Dancing with my Peruvian mama!

After all the exertions of the day (multiplied several times by the effects of altitude, I can personally vouch for that), we retired to bed. The next morning it was time to say goodbye to our adopted Peruvian families.




As is the case with both Amantani and Taquile, the small jetty at the bottom of the Island is the start of a steep climb up into the villages themselves.  Taquile is famous for its textiles and handicrafts.



However, here it is the men that do the knitting, not the women! We were given a demonstration whilst having lunch. Also of real interest here was an insight into how the people live, including marriage and courtship rituals. Once married, for example, the bride and groom  have to stay awake for 3 days straight or their marriage could have bad luck.

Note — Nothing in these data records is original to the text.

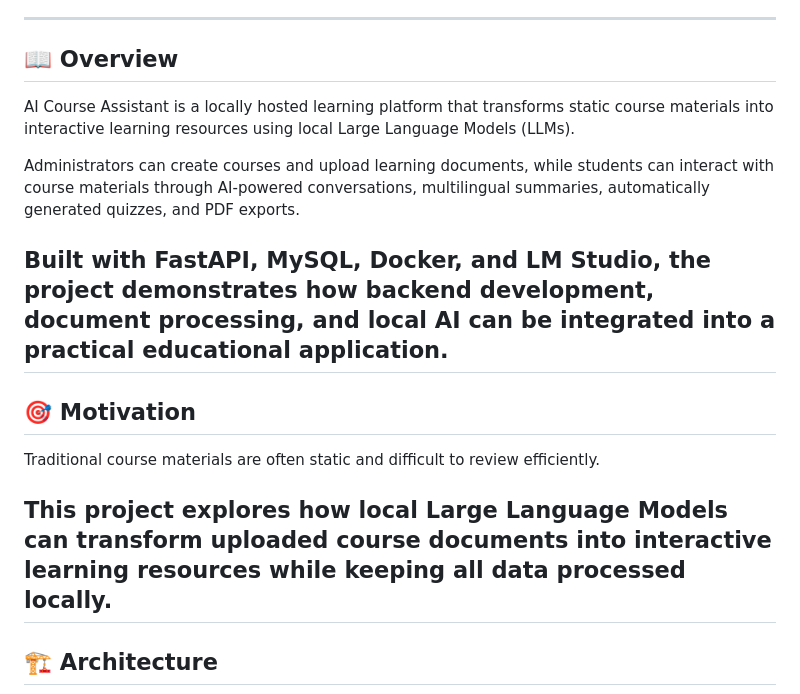
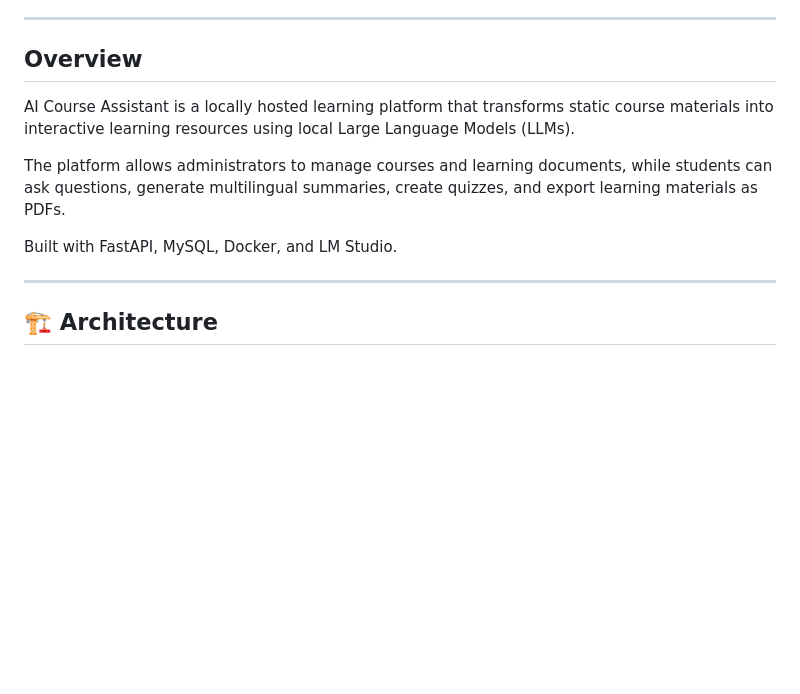
Before and after one commit to WaterMinh/ai-course-assistant, a Markdown page: README.md, the part around the change. GitHub-like rendering; blank space fills up the shorter version.

Commit message:
Update README.md for improved overview and motivation
Revised overview and motivation sections for clarity.

```diff
--- a/README.md
+++ b/README.md
@@ -16,19 +16,14 @@ A local AI-powered learning platform that transforms static course materials int
 - 👨‍🏫 Role-based admin dashboard for course and document management
 
 ---
-## 📖 Overview
+## Overview
 
 AI Course Assistant is a locally hosted learning platform that transforms static course materials into interactive learning resources using local Large Language Models (LLMs).
 
-Administrators can create courses and upload learning documents, while students can interact with course materials through AI-powered conversations, multilingual summaries, automatically generated quizzes, and PDF exports.
+The platform allows administrators to manage courses and learning documents, while students can ask questions, generate multilingual summaries, create quizzes, and export learning materials as PDFs.
 
-Built with FastAPI, MySQL, Docker, and LM Studio, the project demonstrates how backend development, document processing, and local AI can be integrated into a practical educational application.
----
-## 🎯 Motivation
+Built with FastAPI, MySQL, Docker, and LM Studio.
 
-Traditional course materials are often static and difficult to review efficiently.
-
-This project explores how local Large Language Models can transform uploaded course documents into interactive learning resources while keeping all data processed locally.
 ---
 ## 🏗️ Architecture
 
```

They are also not allowed to laugh, joke or smile during this time.

There’s clearly a lot of shyness among the people. Boy likes girl. Boy traditionally throws small stone at girls back to let her know he likes her. Girl throws stone back if she likes him too.

For those more technologically minded, the process is adapted as follows: Boy likes girl. Boy reflects small mirror into the house of the girl to let her know he likes her. Girl reflects mirror back if she likes him too.


View from our outside table in the restaurant back over Lake Titicaca


The High Plateau

Comfortable (honestly) 6 hour public bus ride from Cusco to Puno today. Some beautiful scenery on the way, reminded me at some points of the Himalayan plateau, although much lusher and greener. A baby brother might be apt.


We stopped at the highest point on the Plateau – La Raya 14,147 feet. The air was definitely a bit thinner. This was exacerbated both by me running around trying to get as many pictures as possible in the 10 minute stop allowed  (it was a public bus after all)  and the additional handicap of suffering from a bacterial infection and being pumped full of antibiotics. I know….the perils of adventure travel etc. I do love countries that sell over the counter prescription drugs though. I’ve made a quick recovery (so don’t panic Ma). All is well.



Puno and a tiny corner of Lake Titicaca

We arrived in Puno about 2.30pm. It is on the shores of Lake Titicaca, the highest navigable lake in the world. Much more of that to come later in the week as we now spend the next two days visiting the islands. To say we will be getting to know the indigenous inhabitants is a bit of an understatement so stay tuned for updates .

Machu Picchu

Leaving on the early morning train from Ollantaytambo to Aguas Calientes, the town below Machu Picchu.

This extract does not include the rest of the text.